Pinnick Kinnick Hill: An American Story
A first-person narrative written by the American-born son of an immigrant from Asturias, in the north of Spain, Pinnick Kinnick Hill is partly a memoir and partly fiction. It is the story of the Villanueva family and of their countrymen, and how they come to a small town in West Virginia at the beginning of the 20th century to take jobs as zinc smelters. The horrible working conditions, the discrimination they suffer, their spirited response (labor organizing) and their eventual assimilation make for an interesting tale.

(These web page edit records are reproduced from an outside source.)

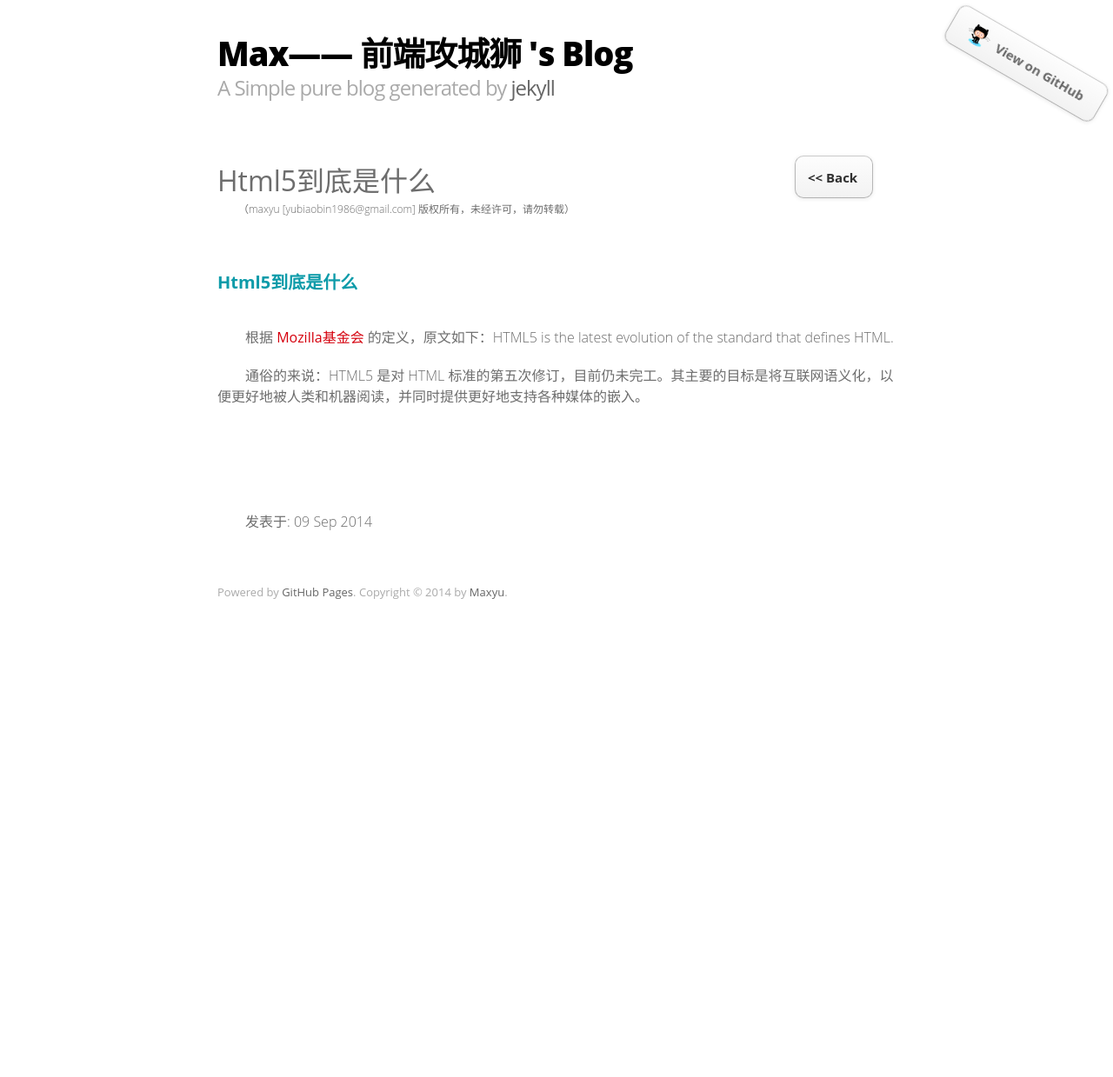
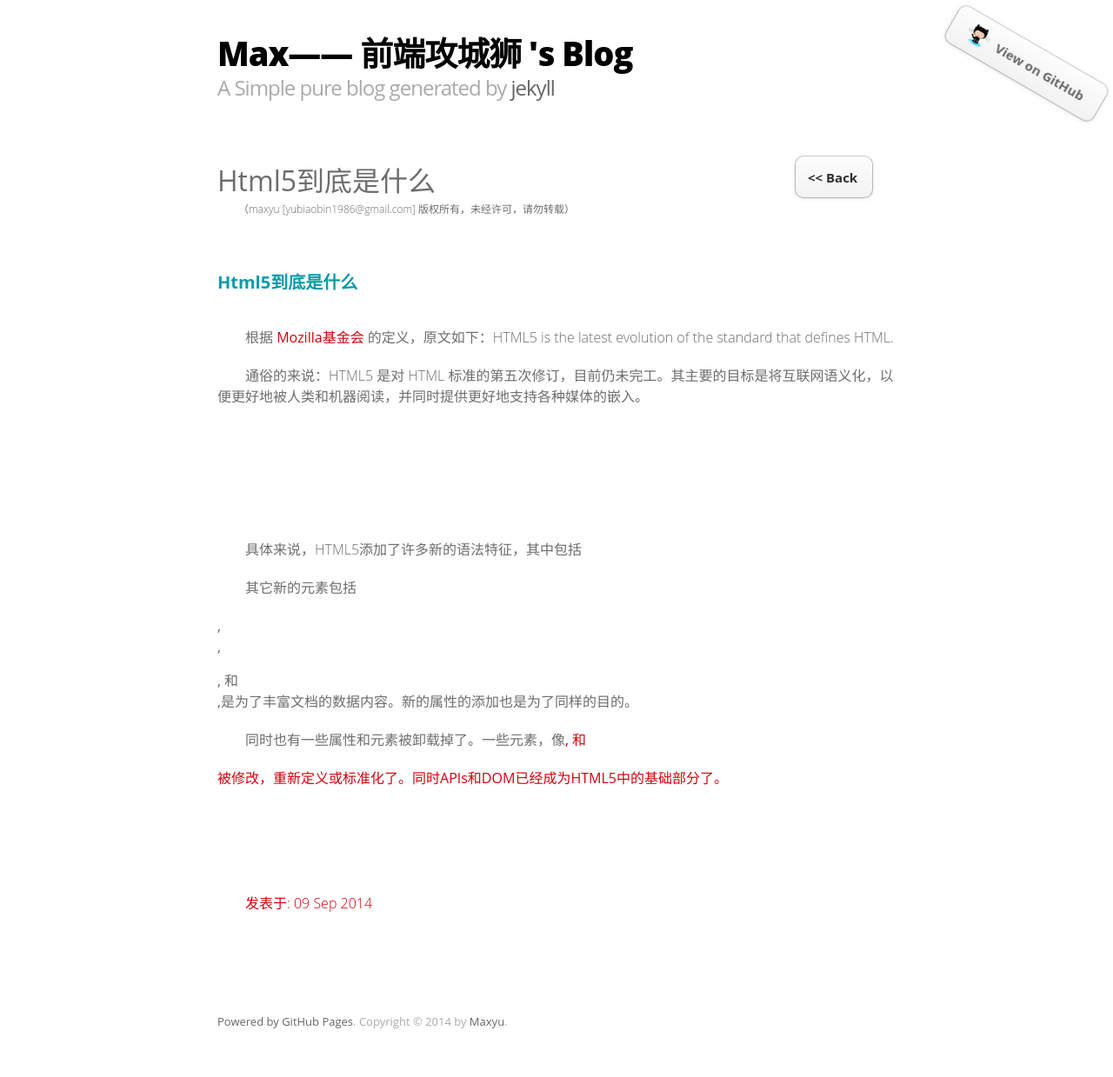
Before and after one commit to yubiaobin/yubiaobin.github.io, a Jekyll site: the page built from _posts/2014-09-09-html5-defined.html, in a window 1280 px wide. Shown: the whole page at 87% size. Built offline with Jekyll 4.4.1, drawn with Linux system fonts in a browser that asks for light colours; comment, search, counter and statistics services are not loaded; before the commit the page ends 900 px from its top, so only the background shows below that.

Commit message:
modified html5 blog

```diff
--- a/_posts/2014-09-09-html5-defined.html
+++ b/_posts/2014-09-09-html5-defined.html
@@ -14,9 +14,9 @@ title : Html5到底是什么
 
 
 
-<p></p>
-
-
+<p>具体来说，HTML5添加了许多新的语法特征，其中包括<video>, <audio>,和<canvas>元素，同时集成了SVG内容。这些元素是为了更容易的在网页中添加和处理多媒体和图片内容而添加的。</p>
+<p>其它新的元素包括<section>, <article>, <header>, 和<nav>,是为了丰富文档的数据内容。新的属性的添加也是为了同样的目的。</p>
+<p>同时也有一些属性和元素被卸载掉了。一些元素，像<a>, 和<menu>被修改，重新定义或标准化了。同时APIs和DOM已经成为HTML5中的基础部分了。</p>
 
 
 <p>
```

Unfortunately, the book’s fictional façade crumbles quickly. At the end of the 19th century, over sixty percent of Spanish males and four-fifths of females were illiterate. Yet, Juan, the son of a fisherman, the book’s main character, is not only able to read and write in his native Spanish, but he speaks English fluently. The Villanuevas are so lucky that they travel across the Atlantic first class, and they breeze through Ellis Island. The book is on much firmer ground when the author describes the problems facing his community, and, especially, the grueling work at the furnace.
Although Pinnick Kinnick Hill was originally written in English, it is accompanied by a Spanish translation. In the foreword, the reader learns it has been translated into “the Spanish this Asturian community might have used.” And the translation is flawless. Only in the Spanish text there is not a shadow of Asturianu or Bable, or of Astur-Galician, the very distinct languages of that region of Spain. More puzzling yet are wrong usages and misspellings in the Spanish words sprinkled in the English text (“Hay!” instead of “¡Ay!” for example), misspellings that appear correctly written in the Spanish pages.
Of interest to local or labor history researchers, not for a general audience.